Setup and Configuration
This may go a bit far on the tech talk but bare with me. Here's how the installation goes:
Out of the box, the Black2 appears as *only* a 120GB SSD. The HDD is there, but not visible to the host system. Here's what it looks like when connected to another system:
There is a good reason for this. What you want to happen is to either clone or install your OS fresh to the SSD portion. The best way to prevent the Windows installer or cloning software from partitioning into the HDD space is to simply make that space inaccessible during that portion of the setup. Once the OS is installed and you're booted up on the SSD portion of the Black2, you download and install the driver package from WD:
This is a very simple installer that leaves almost no footprint on the host system. Contrary to what you may think, there is no specific or special storage driver that allows access to the HDD portion. During install, the 'driver' instructs the Black2 to open up the additional space, which it does by tacking the HDD space onto the end of the SSD space. After a reboot (if necessary), the software kicks back in and partitions the HDD space for you. The end result looks like this (seen connected to a test system with its own OS):
Now I know what you're thinking. You're probably wondering what happens if, say, your OS gets stuck in a blue screen loop, or gets infected with a virus. How can you access the 1TB of space without being able to boot the OS? The answer to that is simpler than you think. The software is not really a 'driver'. Once it's been installed and 'unlocks' the 1TB appended onto the SSD, it stays there. You could remove the Black2 from the installed system and connect it to a completely different system (via SATA, USB, whatever), and the full 1.1TB drive will appear, just as it did in the above pic. This applies even if the system you connected it to has never seen the Black2 driver software. Basically the unlock / driver install process is only there to ensure the HDD space is untouced during initial install and that the second HDD partition is placed correctly.
WD has also considered the above scenarios in the design of their software installer. If, say, you needed to reinstall Windows for whatever reason. So long as you don't touch the HDD partition, you can safely reformat and reinstall in the SSD space. The HDD partition will persist. Once in your freshly installed Windows you may choose to reinstall the Black2 software, and during that process it will gracefully erorr out at the end, where it would normally create the HDD partition (as it's already there).
If you inadvertently delete the HDD partition, simply uninstall the software (it requires the HDD partition removed before it will proceed regardless), and then reinstall it to re-create the partition. I highly recommend letting the software do this as in my testing it creates that partition at a slightly different offset than Windows would by default. Operating on a Windows-created partition caused odd stutters and hiccups, and I suspect that was due to the beginning of that partition crossing over the SSD/HDD boundary. As a final note, the uninstallation process also re-shrinks the addressible space to that of the SSD, priming it for a fresh OS install without the worry of making the partition too large and crossing into the HDD address space.
Given that the HDD portion is tacked onto the SSD portion and can not be accessed directly, benches run on the combined drives act, well, weird. See for yourself:

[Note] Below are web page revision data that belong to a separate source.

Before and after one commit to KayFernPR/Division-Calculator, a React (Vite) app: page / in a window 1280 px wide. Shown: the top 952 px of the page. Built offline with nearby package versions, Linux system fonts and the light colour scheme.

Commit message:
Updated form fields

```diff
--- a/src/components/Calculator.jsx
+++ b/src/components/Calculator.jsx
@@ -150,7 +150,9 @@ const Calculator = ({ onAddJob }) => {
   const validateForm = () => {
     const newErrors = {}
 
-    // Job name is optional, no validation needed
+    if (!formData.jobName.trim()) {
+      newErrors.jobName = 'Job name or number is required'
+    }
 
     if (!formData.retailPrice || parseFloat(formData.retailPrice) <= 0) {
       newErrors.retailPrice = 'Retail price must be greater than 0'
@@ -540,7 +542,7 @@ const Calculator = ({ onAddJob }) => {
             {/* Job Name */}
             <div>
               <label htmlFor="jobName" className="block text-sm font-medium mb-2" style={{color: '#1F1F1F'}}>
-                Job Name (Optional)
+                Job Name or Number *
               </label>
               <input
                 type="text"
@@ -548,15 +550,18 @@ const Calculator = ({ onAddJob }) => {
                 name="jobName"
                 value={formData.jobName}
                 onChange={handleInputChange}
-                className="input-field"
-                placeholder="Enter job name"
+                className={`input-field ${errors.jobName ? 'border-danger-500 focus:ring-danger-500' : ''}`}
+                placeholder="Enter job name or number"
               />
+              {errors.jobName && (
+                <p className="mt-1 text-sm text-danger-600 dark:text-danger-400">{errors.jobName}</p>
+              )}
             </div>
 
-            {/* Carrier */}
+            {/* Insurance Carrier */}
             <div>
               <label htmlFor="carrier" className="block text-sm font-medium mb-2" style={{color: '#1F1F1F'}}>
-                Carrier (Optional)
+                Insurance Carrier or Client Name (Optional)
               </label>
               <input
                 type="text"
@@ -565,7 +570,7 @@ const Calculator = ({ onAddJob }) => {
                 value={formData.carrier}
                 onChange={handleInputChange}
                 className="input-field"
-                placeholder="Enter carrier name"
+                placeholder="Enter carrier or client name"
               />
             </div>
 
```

Benches result in a combination of both units. Prior to installing the software, the Black2 can be tested like any other SSD, but testing the HDD portion means you're limited to file-based benches or ones that can test specific LBA ranges.